A: The impact will be significant, at least in the next couple of quarters. It is a very intense outbreak. I think it is already much more than Sars, and economies of the region are much more interlinked. China, particularly, is a much bigger factor in the region.
Therefore, I can't say whether we will have a recession or not. It is possible, but definitely our economy will take a hit.
Q: There is increased vigilance - thermal screening, more frequent cleaning. Is this a new normal and how long will it last?
A: It is what we need to do for now. How long we need to do it will depend on how the outbreak develops in Singapore and in the region and the world. I think it will be for some time.
Sars took us from March (2003), when we had our first cases, until July, before we were declared clear. That was, I think, very fast. I expect it not to be so fast this time. It will eventually pass, and we will be back to normal, but I cannot say for sure how long.
Q: The numbers of local clusters and transmitted cases are rising. Is there widespread community transmission here? Will Singapore be shifting its approach?
A: I don't think we have reached that point yet. We are watching the numbers carefully. (On Thursday), the numbers were quite high, but they were mostly traceable. So, we will have to watch the trend, whether the numbers go up and also whether the cases are traceable. We can continue to do contact tracing and squeeze out the clusters one by one.
I said last week in my message when I spoke to Singaporeans that we may have to change our approach at some point. I don't think we have reached that point yet, but it is an evolving situation.
Every day brings new developments, and we cannot be sure which way it will go. So, we have to watch and respond quickly but make a judgment at each point, what is the right thing to do.
We have to keep Singapore going and keep making a living. Life has to go on. So, we have to calibrate and judge as we (take) each step, what is the most prudent thing to do. Err on the side of caution, but make a sensible judgment. That is what we are trying (to do).
Q: A few countries have issued travel advisories against Singapore. Are you concerned that this will escalate to a travel ban?
A: Our reported cases look quite high because we are working very hard to identify any case that may be in Singapore, and in a city like Singapore, it is possible for us to be quite thorough.
Whereas, if you are in a big country, 10,000 islands or big landmass with many rural areas, it is not so easy to track what is happening in the country.
So, we have to make this known to other countries... make a sound scientific and medical judgment. Don't just (have) a knee-jerk (reaction) based on somebody's headline.
Q: Singapore has established a working group with Malaysia to tackle the virus. Will such cross-border cooperation be expanded?

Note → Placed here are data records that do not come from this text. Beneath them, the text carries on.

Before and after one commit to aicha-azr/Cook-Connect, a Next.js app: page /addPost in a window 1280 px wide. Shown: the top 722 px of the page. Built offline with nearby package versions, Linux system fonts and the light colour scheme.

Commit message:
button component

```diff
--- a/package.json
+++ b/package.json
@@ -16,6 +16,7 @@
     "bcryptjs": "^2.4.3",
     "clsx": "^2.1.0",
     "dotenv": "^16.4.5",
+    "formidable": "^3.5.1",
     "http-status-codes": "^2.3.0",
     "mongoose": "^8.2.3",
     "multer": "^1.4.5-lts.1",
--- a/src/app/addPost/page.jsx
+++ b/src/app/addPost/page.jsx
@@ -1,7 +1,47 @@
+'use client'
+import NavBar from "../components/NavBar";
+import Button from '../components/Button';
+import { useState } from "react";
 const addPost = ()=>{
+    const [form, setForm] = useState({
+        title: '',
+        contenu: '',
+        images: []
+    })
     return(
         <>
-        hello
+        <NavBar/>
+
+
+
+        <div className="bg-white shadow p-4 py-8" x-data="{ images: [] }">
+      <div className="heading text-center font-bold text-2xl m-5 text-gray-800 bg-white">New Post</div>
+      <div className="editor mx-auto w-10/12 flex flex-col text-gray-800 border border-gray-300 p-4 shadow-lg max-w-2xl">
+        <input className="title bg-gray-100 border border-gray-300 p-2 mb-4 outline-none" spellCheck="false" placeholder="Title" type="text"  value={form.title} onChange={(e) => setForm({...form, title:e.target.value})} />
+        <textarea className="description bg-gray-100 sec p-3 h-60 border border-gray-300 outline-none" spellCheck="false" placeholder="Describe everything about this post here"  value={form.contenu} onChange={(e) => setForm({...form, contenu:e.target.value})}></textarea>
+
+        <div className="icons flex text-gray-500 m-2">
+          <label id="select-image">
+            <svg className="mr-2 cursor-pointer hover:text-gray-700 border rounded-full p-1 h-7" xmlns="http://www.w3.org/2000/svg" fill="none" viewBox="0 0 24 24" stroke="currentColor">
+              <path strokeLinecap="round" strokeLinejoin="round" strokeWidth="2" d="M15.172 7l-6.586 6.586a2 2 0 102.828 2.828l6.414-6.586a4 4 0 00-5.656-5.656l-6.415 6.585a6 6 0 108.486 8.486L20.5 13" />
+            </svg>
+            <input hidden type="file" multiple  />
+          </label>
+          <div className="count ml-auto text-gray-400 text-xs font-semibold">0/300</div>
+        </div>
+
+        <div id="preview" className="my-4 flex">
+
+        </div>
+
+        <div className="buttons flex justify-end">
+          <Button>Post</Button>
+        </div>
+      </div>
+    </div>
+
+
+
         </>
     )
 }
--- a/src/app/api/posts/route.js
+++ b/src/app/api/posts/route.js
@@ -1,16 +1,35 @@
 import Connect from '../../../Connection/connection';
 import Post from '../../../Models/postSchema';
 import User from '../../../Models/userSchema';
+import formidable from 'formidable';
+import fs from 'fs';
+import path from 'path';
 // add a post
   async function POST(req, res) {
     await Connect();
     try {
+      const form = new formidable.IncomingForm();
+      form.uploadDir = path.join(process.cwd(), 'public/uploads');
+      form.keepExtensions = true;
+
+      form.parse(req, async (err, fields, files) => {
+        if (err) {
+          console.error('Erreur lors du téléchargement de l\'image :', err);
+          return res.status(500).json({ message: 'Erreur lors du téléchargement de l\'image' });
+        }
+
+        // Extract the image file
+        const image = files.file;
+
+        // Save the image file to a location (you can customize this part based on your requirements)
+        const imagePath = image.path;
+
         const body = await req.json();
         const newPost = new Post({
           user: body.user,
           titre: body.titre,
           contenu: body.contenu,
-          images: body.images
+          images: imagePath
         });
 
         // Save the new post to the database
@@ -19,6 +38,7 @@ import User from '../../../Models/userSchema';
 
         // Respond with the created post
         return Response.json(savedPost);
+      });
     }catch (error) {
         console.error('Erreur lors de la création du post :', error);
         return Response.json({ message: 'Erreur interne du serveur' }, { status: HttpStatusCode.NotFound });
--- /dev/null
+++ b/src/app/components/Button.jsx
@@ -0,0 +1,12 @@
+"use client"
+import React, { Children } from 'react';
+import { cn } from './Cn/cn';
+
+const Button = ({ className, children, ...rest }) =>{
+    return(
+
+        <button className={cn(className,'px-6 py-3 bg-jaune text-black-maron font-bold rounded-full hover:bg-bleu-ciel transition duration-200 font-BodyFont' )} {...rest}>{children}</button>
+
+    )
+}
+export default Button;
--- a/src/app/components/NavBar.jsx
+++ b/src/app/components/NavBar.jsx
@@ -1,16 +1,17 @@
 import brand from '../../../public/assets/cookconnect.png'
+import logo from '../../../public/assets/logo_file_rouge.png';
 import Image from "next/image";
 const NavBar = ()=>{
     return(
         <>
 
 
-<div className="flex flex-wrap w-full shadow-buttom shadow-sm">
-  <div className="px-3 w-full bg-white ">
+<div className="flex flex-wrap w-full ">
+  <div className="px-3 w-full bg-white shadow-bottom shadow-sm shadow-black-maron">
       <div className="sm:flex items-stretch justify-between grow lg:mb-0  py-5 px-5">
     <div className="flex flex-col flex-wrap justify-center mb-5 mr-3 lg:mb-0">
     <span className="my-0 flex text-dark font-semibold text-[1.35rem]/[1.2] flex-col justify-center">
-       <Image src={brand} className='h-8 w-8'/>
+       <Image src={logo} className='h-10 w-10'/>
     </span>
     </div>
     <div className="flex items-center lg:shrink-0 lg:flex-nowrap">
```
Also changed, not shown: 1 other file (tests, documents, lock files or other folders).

A: We are cooperating closely with Malaysia because from the public health point of view, we are one area because there are so many people who go back and forth between Singapore and Malaysia every day - more than 100,000.
Our ministers of health have been in touch. Our professionals will also need to work together and exchange information as well as coordinate the measures that are being taken.
With Asean, Vietnam is taking the initiative to coordinate an Asean response. They have worked out a statement and we have given them our comments and it will come out, I imagine, within a day or two.
But we do need to exchange information and cooperate with one another to avoid working at cross purposes. We did that during Sars, the ministers met.
This time, we should do something similar within the region because for us in Singapore, if the region has a problem, it is going to be very, very difficult for Singapore to isolate itself and keep the problem outside our boundaries.